I was reminded of this as I was out in the garden early this morning scanning for Bermuda grass among our tomato, squash, green bean, cucumber, and watermelon plants. I was reminded how much easier it is to pick out weeds when they are small. Left unattended even a few days, they surprise me with how quickly they mature, how deeply they grow roots, how adept they are at casting their seeds to multiply in my good garden soil!! If I am not vigilant, constantly scanning for and removing noxious weeds, they gladly compete with and drain my vegetables of vital nutrients.
In relationships there are two huge weeds I scan for every day: a lack of gratitude and failure to address hurts. I have to ask myself daily, “Have I said thank you to Keith today? How can I tell him and show him how grateful I am for who he is and what he does for me today?” Then I scan my thoughts and emotions for signs of any disappointment, frustration or anger. God and I look for my responsibility in the various conflicts and whether it is resolved or whether I need to bring some-thing into the light with my friend?* Am I willing to do this in a timely manner so it does not become bitterness, resentment, or a critical spirit? Or am I avoiding picking this particular weed and hoping it will just go away and die of its own ac-cord? Distance and a lack of intimacy in my relationships often signal to me that I have an unattended weed sapping the strength out of the Lord’s planting in my relational garden! It may be time to get emotionally honest, naked, and unashamed in HIS Relationship Garden so the joy of intimacy can be restored.

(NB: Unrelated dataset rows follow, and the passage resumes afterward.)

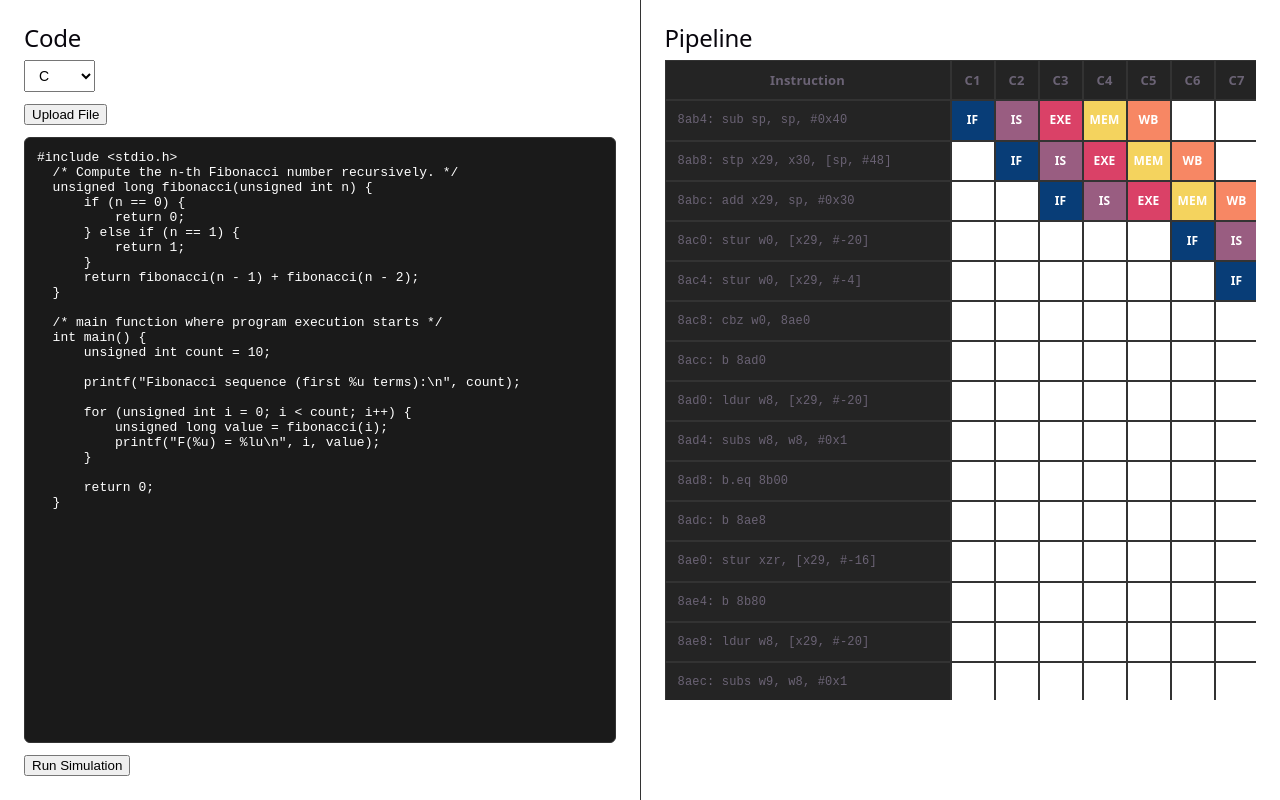
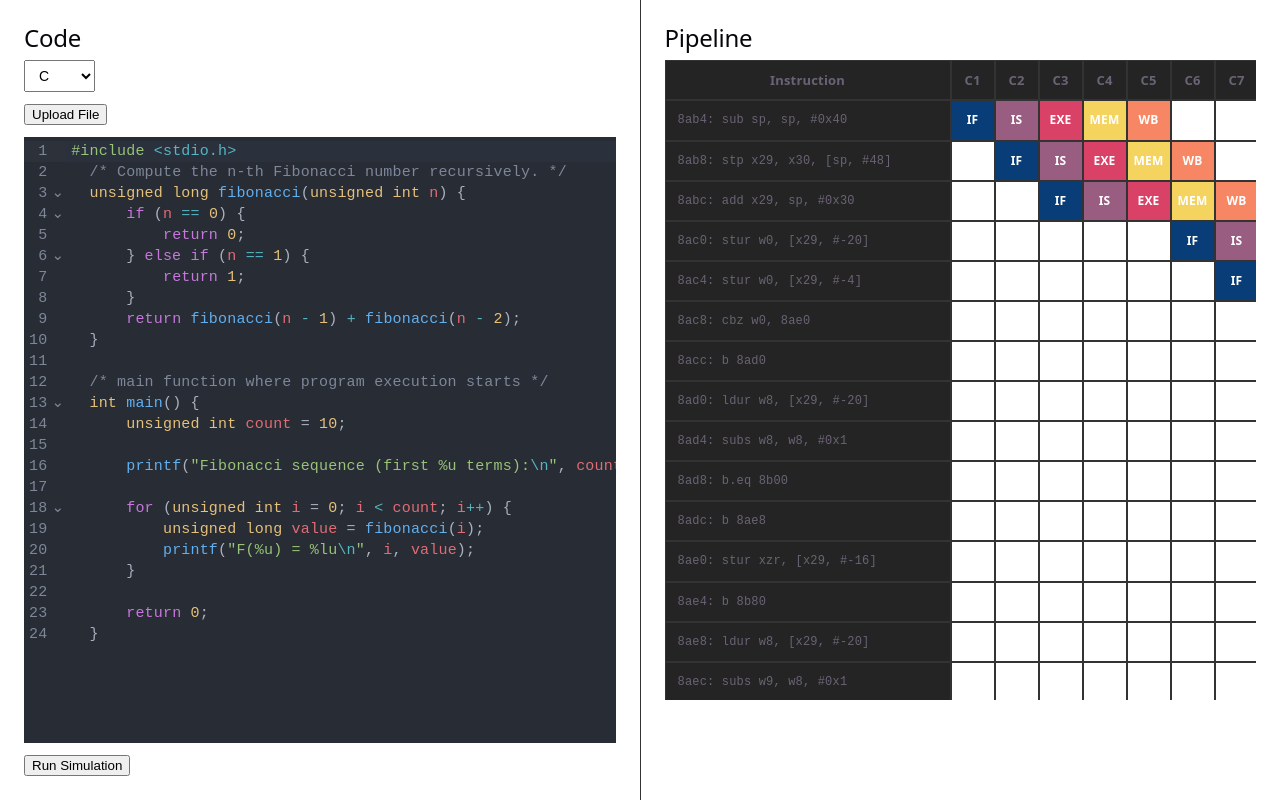
Before and after one commit to LaxminarayanaV7416/PipeViz-simulator, a React (Vite) app in the folder pipeviz-ui/: page / in a window 1280 px wide. Built offline with nearby package versions, Linux system fonts and the light colour scheme.

Commit message:
added color coding to code

```diff
--- a/pipeviz-ui/src/components/CodeEditor.jsx
+++ b/pipeviz-ui/src/components/CodeEditor.jsx
@@ -1,4 +1,7 @@
 import { useState, useRef } from 'react'
+import CodeMirror from '@uiw/react-codemirror'
+import { cpp } from '@codemirror/lang-cpp'
+import { rust } from '@codemirror/lang-rust'
 
 const LANGUAGES = [
     { label: 'C', value: 'c'},
@@ -6,11 +9,17 @@ const LANGUAGES = [
     { label: 'Rust', value: 'rust'},
 ]
 
+const LANGUAGE_EXTENSIONS = {
+    c:    cpp(),
+    cpp:  cpp(),
+    rust: rust(),
+}
+/*
 const PLACEHOLDERS = {
     c: '#include <stdio.h>\n\nint main(){\n return 0;\n}',
     cpp: '#include <iostream>\n\nint main(){\n return 0;\n}',
     rust: 'fn main() {\n\n}',
-}
+}*/
 export default function CodeEditor({ onCodeSubmuit, defaultCode = '', defaultLanguage = 'c' }) {
     const [language, setLanguage] = useState(defaultLanguage)
     const [code, setCode] = useState(defaultCode)
@@ -26,7 +35,6 @@ export default function CodeEditor({ onCodeSubmuit, defaultCode = '', defaultLan
 
         const reader = new FileReader()
         reader.onload = (e) => setCode(e.target.result)
-
         reader.readAsText(file)
     }
 
@@ -65,24 +73,16 @@ export default function CodeEditor({ onCodeSubmuit, defaultCode = '', defaultLan
                 Upload File
             </button>
 
-            <textarea
-                value={code}
-                onChange={(e) => setCode(e.target.value)}
-                spellCheck={false}
-                style={{
-                    flex: 1,
-                    fontFamily: 'monospace',
-                    fontSize: '13px',
-                    width: '100%',
-                    padding: '12px',
-                    backgroundColor: '#1a1a1a',
-                    color: '#fff',
-                    border: '1px solid #333',
-                    borderRadius: '6px',
-                    resize: 'none',
-                    boxSizing: 'border-box',
-                }}
-            />
+            <div style={{ flex: 1, overflow: 'auto', fontSize: '15px' }}>
+                <CodeMirror
+                    value={code}
+                    onChange={(value) => setCode(value)}
+                    extensions={[LANGUAGE_EXTENSIONS[language]]}
+                    theme="dark"
+                    height="100%"
+                    style={{ height: '100%' }}
+                />
+            </div>
 
             <button onClick={handleSubmit} style={{ width: 'fit-content' }}>
                 Run Simulation
```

“Therefore, laying aside falsehood, speak truth, each one of you, with his neighbor, for we are members of one another. Be angry, and yet do not sin; do not let the sun go down on your anger, and do not give the devil an opportunity.”

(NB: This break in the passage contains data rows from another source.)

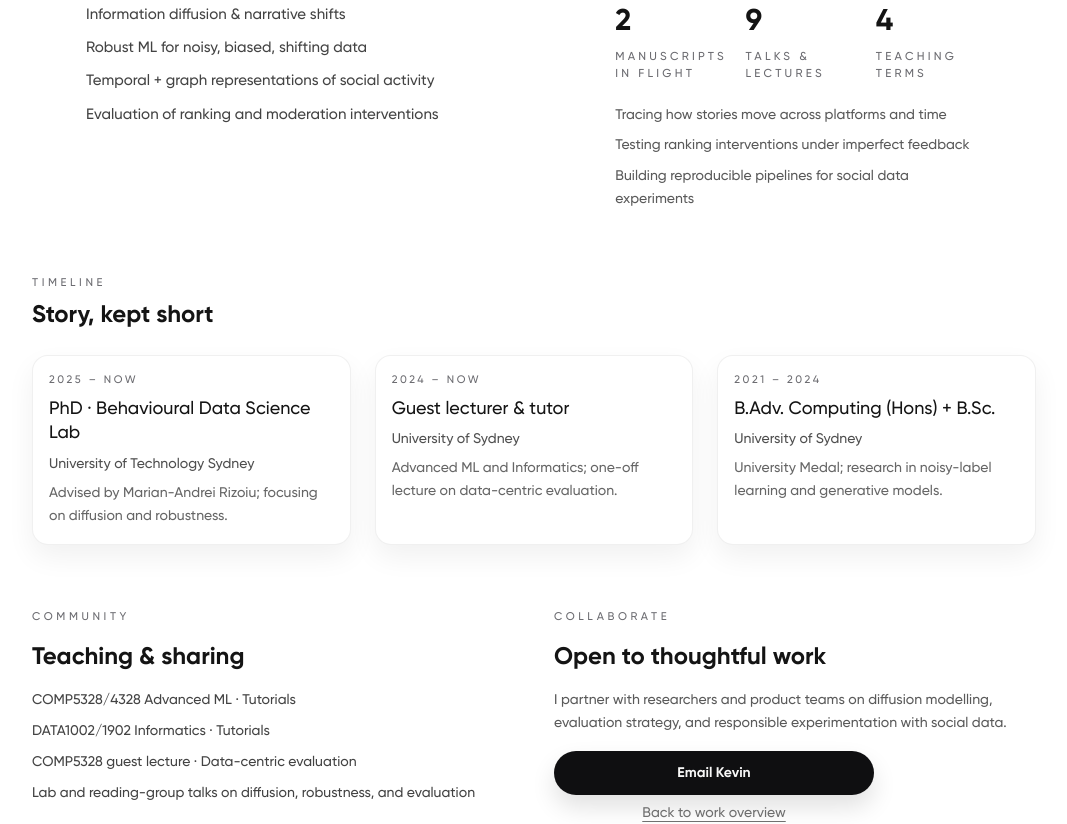
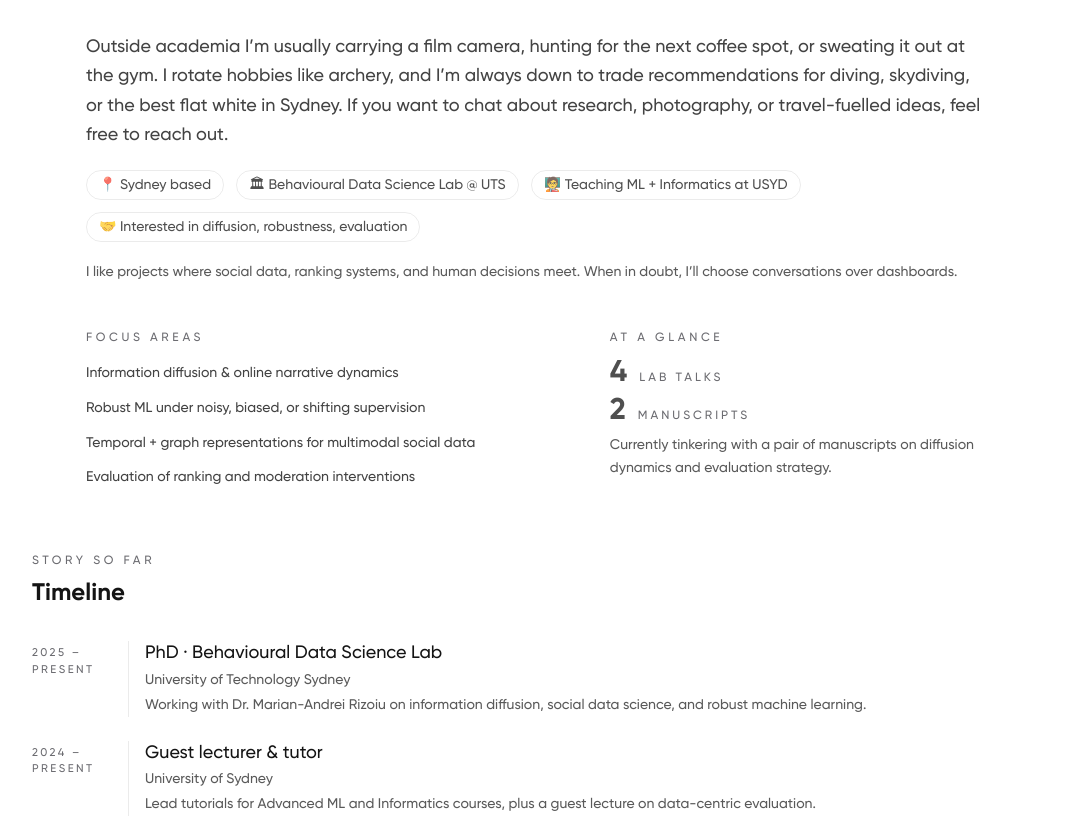
Before and after one commit to kyxzhe/kyxzhe.github.io, a Next.js app: page /about in a window 1280 px wide. Shown: the part 482-1306 px from the top of the page, without its empty margins (106-1173 px from the left). Built offline with nearby package versions, Linux system fonts and the light colour scheme.

Commit message:
style: streamline about layout

```diff
--- a/src/app/about/page.tsx
+++ b/src/app/about/page.tsx
@@ -5,60 +5,60 @@ import { motion } from "motion/react";
 import Navbar from "@/components/Navbar";
 import Footer from "@/components/Footer";
 import { contactInfo } from "@/lib/constants/contact";
-import { cardVariants, containerVariants } from "@/lib/animation/variants";
+import {
+  cardVariants,
+  containerVariants,
+} from "@/lib/animation/variants";
 
-const highlights = [
-  { label: "Base", value: "Sydney, AU" },
-  { label: "Lab", value: "Behavioural Data Science Lab · UTS" },
-  { label: "Teaching", value: "Guest lecturer · USYD" },
-  { label: "Interests", value: "Diffusion · Robust ML · Evaluation" },
+const timeline = [
+  {
+    title: "PhD · Behavioural Data Science Lab",
+    org: "University of Technology Sydney",
+    period: "2025 – Present",
+    detail:
+      "Working with Dr. Marian-Andrei Rizoiu on information diffusion, social data science, and robust machine learning.",
+  },
+  {
+    title: "Guest lecturer & tutor",
+    org: "University of Sydney",
+    period: "2024 – Present",
+    detail:
+      "Lead tutorials for Advanced ML and Informatics courses, plus a guest lecture on data-centric evaluation.",
+  },
+  {
+    title: "B.Adv. Computing (Honours) + B.Sc.",
+    org: "University of Sydney",
+    period: "2021 – 2024",
+    detail:
+      "Studied noisy-label learning and generative models, somehow graduated with a University Medal.",
+  },
 ];
 
-const stats = [
-  { label: "Manuscripts in flight", value: "2" },
-  { label: "Talks & lectures", value: "9" },
-  { label: "Teaching terms", value: "4" },
-];
-
-const focus = [
-  "Information diffusion & narrative shifts",
-  "Robust ML for noisy, biased, shifting data",
-  "Temporal + graph representations of social activity",
+const researchFocus = [
+  "Information diffusion & online narrative dynamics",
+  "Robust ML under noisy, biased, or shifting supervision",
+  "Temporal + graph representations for multimodal social data",
   "Evaluation of ranking and moderation interventions",
 ];
 
-const currentWork = [
-  "Tracing how stories move across platforms and time",
-  "Testing ranking interventions under imperfect feedback",
-  "Building reproducible pipelines for social data experiments",
+const contributions = [
+  "TA · 2024 S2 COMP5328/4328 Advanced Machine Learning",
+  "TA · 2025 S2 DATA1002/1902 Informatics: Data and Computation",
+  "Guest lecture: COMP5328 on data-centric ML evaluation",
+  "4 internal talks across lab meetings & reading groups",
 ];
 
-const timeline = [
-  {
-    period: "2025 – now",
-    title: "PhD · Behavioural Data Science Lab",
-    org: "University of Technology Sydney",
-    note: "Advised by Marian-Andrei Rizoiu; focusing on diffusion and robustness.",
-  },
-  {
-    period: "2024 – now",
-    title: "Guest lecturer & tutor",
-    org: "University of Sydney",
-    note: "Advanced ML and Informatics; one-off lecture on data-centric evaluation.",
-  },
-  {
-    period: "2021 – 2024",
-    title: "B.Adv. Computing (Hons) + B.Sc.",
-    org: "University of Sydney",
-    note: "University Medal; research in noisy-label learning and generative models.",
-  },
-];
+const aboutIntro = `I’m a PhD student at the University of Technology Sydney, working with Marian-Andrei Rizoiu in the Behavioural Data Science Lab. My research looks at how information spreads online and how to keep machine learning models a little more robust when faced with the messiness of the real world.
 
-const teaching = [
-  "COMP5328/4328 Advanced ML · Tutorials",
-  "DATA1002/1902 Informatics · Tutorials",
-  "COMP5328 guest lecture · Data-centric evaluation",
-  "Lab and reading-group talks on diffusion, robustness, and evaluation",
+Before the PhD, I studied at the University of Sydney (and somehow graduated with a University Medal). Teaching data science and ML became a favourite way to understand tough ideas—there’s nothing like explaining a concept to realise where the gaps are.
+
+Outside academia I’m usually carrying a film camera, hunting for the next coffee spot, or sweating it out at the gym. I rotate hobbies like archery, and I’m always down to trade recommendations for diving, skydiving, or the best flat white in Sydney. If you want to chat about research, photography, or travel-fuelled ideas, feel free to reach out.`;
+
+const highlights = [
+  "📍 Sydney based",
+  "🏛 Behavioural Data Science Lab @ UTS",
+  "🧑‍🏫 Teaching ML + Informatics at USYD",
+  "🤝 Interested in diffusion, robustness, evaluation",
 ];
 
 export default function AboutPage() {
@@ -72,101 +72,97 @@ export default function AboutPage() {
         animate="visible"
       >
         <motion.section
-          className="max-w-4xl w-full flex flex-col gap-10"
+          className="max-w-4xl w-full flex flex-col gap-12"
           variants={cardVariants}
           initial="hidden"
           animate="visible"
         >
-          <div className="flex flex-col gap-5">
-            <p className="text-[0.7rem] uppercase tracking-[0.32em] text-muted-foreground">
-              About Kevin
-            </p>
-            <div className="space-y-3">
-              <h1 className="text-4xl md:text-[2.75rem] font-semibold leading-tight">
-                Social data science, minimal noise
-              </h1>
-              <p className="text-base md:text-lg text-foreground/75 leading-relaxed">
-                I study how information spreads and how to keep machine learning reliable when data is messy. The work sits between diffusion modelling, ranking systems, and human judgement—always with an eye on clear evaluation.
-              </p>
-            </div>
-            <div className="flex flex-wrap gap-2 text-sm text-foreground/80">
+          <div className="flex flex-col gap-6">
+            <p className="text-xs uppercase tracking-[0.3em] text-muted-foreground">About Kevin</p>
+            <div className="space-y-5">
+              <h1 className="text-4xl md:text-5xl font-semibold leading-tight">Research first, people centered</h1>
+              <p className="text-base md:text-lg text-foreground/80 whitespace-pre-line leading-relaxed">{aboutIntro}</p>
+              <div className="flex flex-wrap gap-3 text-sm text-foreground/75">
                 {highlights.map((item) => (
-                <span
-                  key={item.label}
-                  className="px-3 py-[7px] rounded-full border border-[rgba(0,0,0,0.08)] bg-white shadow-[0_10px_22px_rgba(0,0,0,0.06)] dark:bg-[#1b1b1f] dark:border-[#2f2f35] dark:text-white"
-                >
-                  {item.value}
+                  <span key={item} className="px-3 py-1 rounded-full border border-[rgba(0,0,0,0.08)] bg-transparent dark:border-white/20">
+                    {item}
                   </span>
                 ))}
               </div>
+              <p className="text-sm text-foreground/70">
+                I like projects where social data, ranking systems, and human decisions meet. When in doubt, I’ll choose conversations over dashboards.
+              </p>
+            </div>
           </div>
 
-          <div className="grid gap-10 lg:grid-cols-[1.2fr_0.9fr]">
-            <div className="space-y-5">
-              <p className="text-[0.7rem] uppercase tracking-[0.32em] text-muted-foreground">Focus areas</p>
-              <div className="space-y-3 text-sm md:text-[15px] text-foreground/80">
-                {focus.map((item) => (
-                  <p key={item}>{item}</p>
+          <div className="grid gap-10 lg:grid-cols-[1.3fr_1fr]">
+            <div className="space-y-4">
+              <p className="text-xs uppercase tracking-[0.3em] text-muted-foreground">Focus areas</p>
+              <div className="space-y-3 text-sm text-foreground/80">
+                {researchFocus.map((item) => (
+                  <p key={item} className="leading-relaxed">{item}</p>
                 ))}
               </div>
             </div>
-            <div className="space-y-5">
-              <p className="text-[0.7rem] uppercase tracking-[0.32em] text-muted-foreground">At a glance</p>
-              <div className="grid grid-cols-2 sm:grid-cols-3 gap-6">
-                {stats.map((item) => (
-                  <div key={item.label} className="space-y-2">
-                    <p className="text-3xl font-semibold leading-tight">{item.value}</p>
-                    <p className="text-[0.72rem] uppercase tracking-[0.28em] text-muted-foreground">{item.label}</p>
+            <div className="space-y-3">
+              <p className="text-xs uppercase tracking-[0.3em] text-muted-foreground">At a glance</p>
+              <div className="flex flex-col gap-2 text-sm text-foreground/75">
+                <div className="flex items-baseline gap-3">
+                  <span className="text-3xl font-semibold leading-none">4</span>
+                  <span className="text-xs uppercase tracking-[0.25em] text-muted-foreground">Lab talks</span>
                 </div>
-                ))}
+                <div className="flex items-baseline gap-3">
+                  <span className="text-3xl font-semibold leading-none">2</span>
+                  <span className="text-xs uppercase tracking-[0.25em] text-muted-foreground">Manuscripts</span>
                 </div>
-              <div className="space-y-2 text-sm text-foreground/70 leading-relaxed">
-                {currentWork.map((item) => (
-                  <p key={item}>{item}</p>
-                ))}
+                <p className="text-sm text-foreground/70 leading-relaxed">
+                  Currently tinkering with a pair of manuscripts on diffusion dynamics and evaluation strategy.
+                </p>
               </div>
             </div>
           </div>
         </motion.section>
 
         <section className="w-full max-w-5xl space-y-16">
+          <div className="space-y-8">
+            <div className="space-y-2">
+              <p className="text-xs uppercase tracking-[0.3em] text-muted-foreground">Story so far</p>
+              <h2 className="text-2xl font-semibold">Timeline</h2>
+            </div>
             <div className="space-y-6">
-            <div className="space-y-2">
-              <p className="text-[0.7rem] uppercase tracking-[0.32em] text-muted-foreground">Timeline</p>
-              <h2 className="text-2xl font-semibold">Story, kept short</h2>
-            </div>
-            <div className="grid gap-6 md:grid-cols-3">
               {timeline.map((item) => (
-                <div
-                  key={item.title}
-                  className="space-y-2 rounded-2xl border border-[rgba(0,0,0,0.06)] bg-white p-4 shadow-[0_12px_28px_rgba(0,0,0,0.06)] dark:bg-[#1b1b1f] dark:border-[#2f2f35] dark:shadow-[0_12px_28px_rgba(0,0,0,0.45)]"
-                >
-                  <p className="text-[0.68rem] uppercase tracking-[0.24em] text-muted-foreground">
+                <div key={item.title} className="flex gap-4">
+                  <div className="w-20 shrink-0 pt-1">
+                    <p className="text-[0.7rem] uppercase tracking-[0.22em] text-muted-foreground">
                       {item.period}
                     </p>
+                  </div>
+                  <div className="flex-1 space-y-1 border-l border-[rgba(0,0,0,0.08)] pl-4 dark:border-white/20">
                     <h3 className="text-lg font-medium leading-snug">{item.title}</h3>
-                  <p className="text-sm text-foreground/75">{item.org}</p>
-                  <p className="text-sm text-foreground/65 leading-relaxed">{item.note}</p>
+                    <p className="text-sm text-foreground/70">{item.org}</p>
+                    <p className="text-sm text-foreground/70 leading-relaxed">{item.detail}</p>
+                  </div>
                 </div>
               ))}
             </div>
           </div>
 
-          <div className="grid gap-10 lg:grid-cols-2">
-            <div className="space-y-4">
-              <p className="text-[0.7rem] uppercase tracking-[0.32em] text-muted-foreground">Community</p>
+          <div className="grid gap-12 lg:grid-cols-2">
+            <div className="space-y-5">
+              <p className="text-xs uppercase tracking-[0.3em] text-muted-foreground">Community</p>
               <h2 className="text-2xl font-semibold">Teaching & sharing</h2>
-              <ul className="space-y-2 text-sm text-foreground/80">
-                {teaching.map((item) => (
-                  <li key={item} className="leading-relaxed">{item}</li>
+              <ul className="space-y-3 text-sm text-foreground/80">
+                {contributions.map((item) => (
+                  <li key={item}>{item}</li>
                 ))}
               </ul>
             </div>
-            <div className="space-y-4">
-              <p className="text-[0.7rem] uppercase tracking-[0.32em] text-muted-foreground">Collaborate</p>
+            <div className="space-y-5">
+              <p className="text-xs uppercase tracking-[0.3em] text-muted-foreground">Collaborate</p>
               <h2 className="text-2xl font-semibold">Open to thoughtful work</h2>
               <p className="text-sm text-foreground/70 leading-relaxed">
-                I partner with researchers and product teams on diffusion modelling, evaluation strategy, and responsible experimentation with social data.
+                I partner with researchers and product teams on diffusion modelling,
+                moderation strategy, and responsible experimentation with social data.
               </p>
               <div className="flex flex-col gap-2 text-sm max-w-xs">
                 <Link
```
Lines whose indentation alone changed are shown as unchanged.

*For a great discussion of unhindered fellowship, read Roy Hession’s The Calvary Road, pp.35-55.